== Record extracts

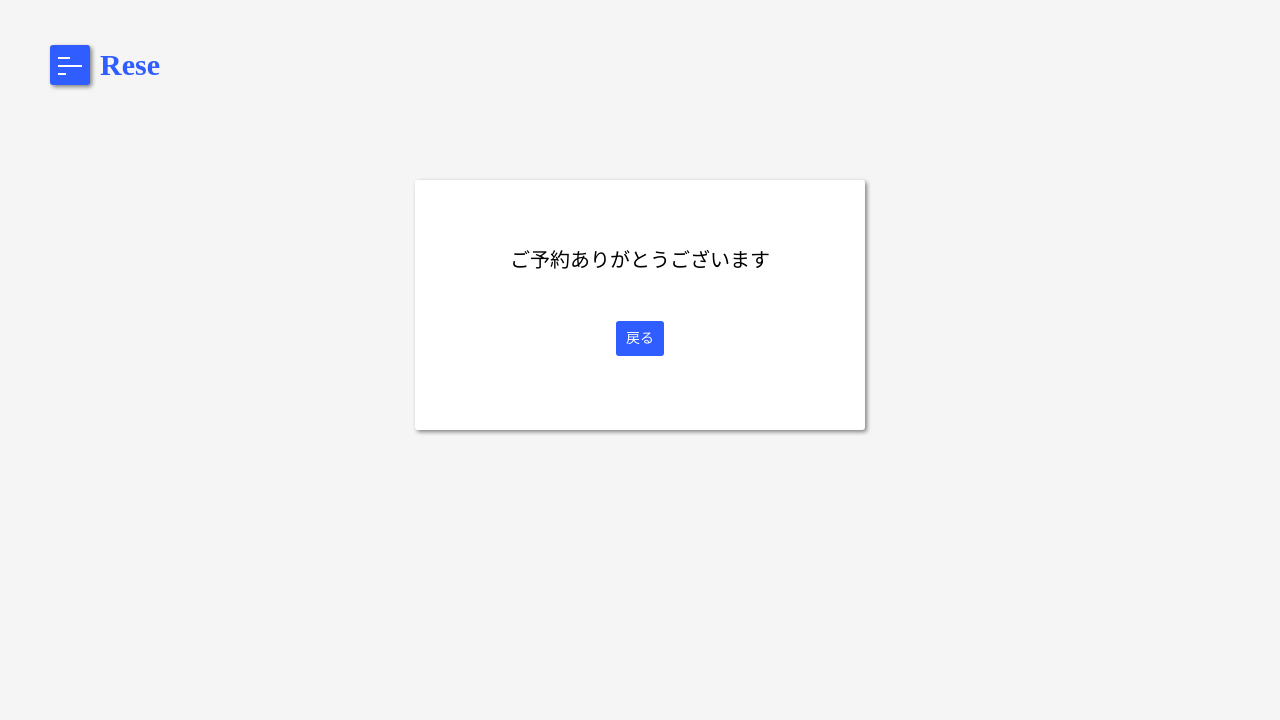
Repository: Haruka-Wada/Rese
Page: http://localhost/done
The author's editor kept a copy of each file at every save. The page is drawn from the files as they stood at one save, then again after the next save.
The browser window is 1280 px wide. The pictures show the whole page.
The page is served by the project's Laravel application, run on PHP 8.4 with Laravel 8.

Above is the page before, as saved 2024-10-28 14:24:43.

After the next save:
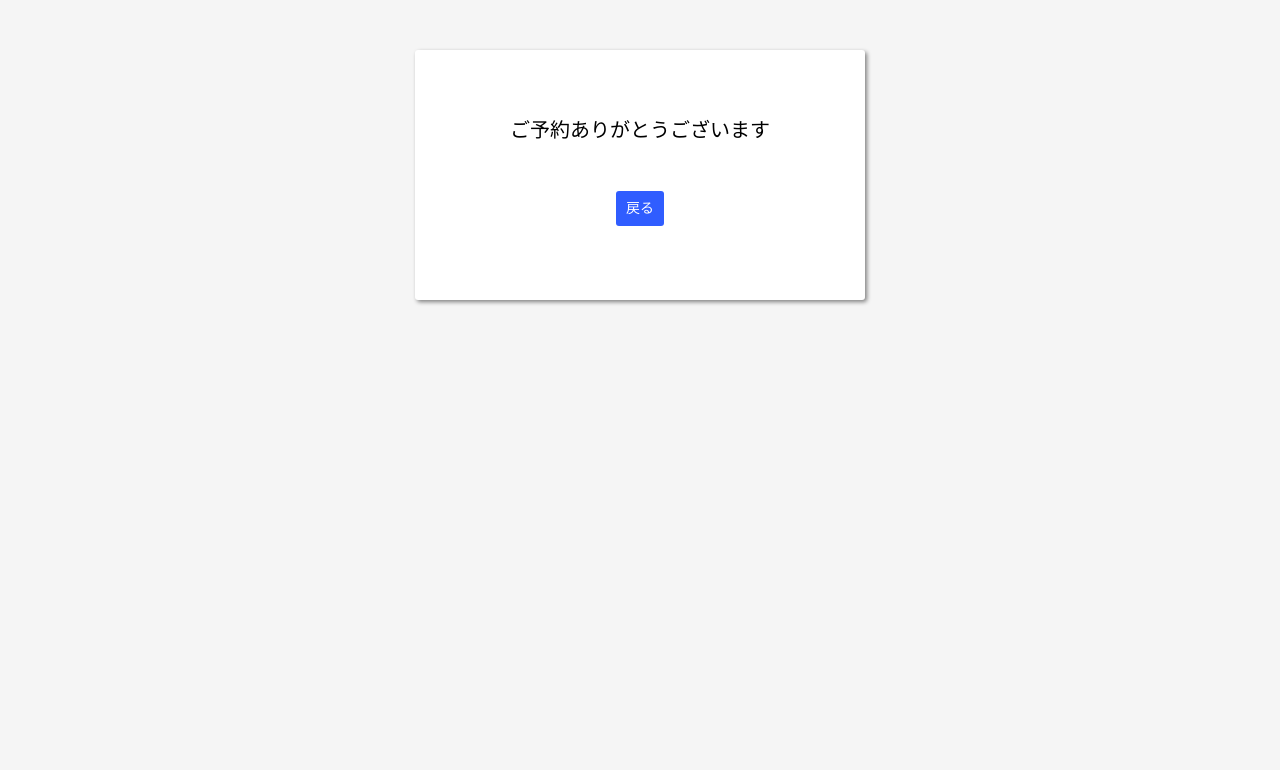
Saved 4 s later.
--- a/src/resources/views/layouts/app.blade.php
+++ b/src/resources/views/layouts/app.blade.php
@@ -13,7 +13,7 @@
 
 <body>
     <header>
-        <div class="overlay"></div>
+        <div class="overlay">
         <div class="header">
             <div class="header__hamburger">
                 <span></span>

====

Your instructions
The answer must repeat every line of the listing exactly and leave the pictures out.

Completed task
Repository: Haruka-Wada/Rese
Page: http://localhost/done
The author's editor kept a copy of each file at every save. The page is drawn from the files as they stood at one save, then again after the next save.
The browser window is 1280 px wide. The pictures show the whole page.
The page is served by the project's Laravel application, run on PHP 8.4 with Laravel 8.

Above is the page before, as saved 2024-10-28 14:24:43.

After the next save:
Saved 4 s later.
--- a/src/resources/views/layouts/app.blade.php
+++ b/src/resources/views/layouts/app.blade.php
@@ -13,7 +13,7 @@
 
 <body>
     <header>
-        <div class="overlay"></div>
+        <div class="overlay">
         <div class="header">
             <div class="header__hamburger">
                 <span></span>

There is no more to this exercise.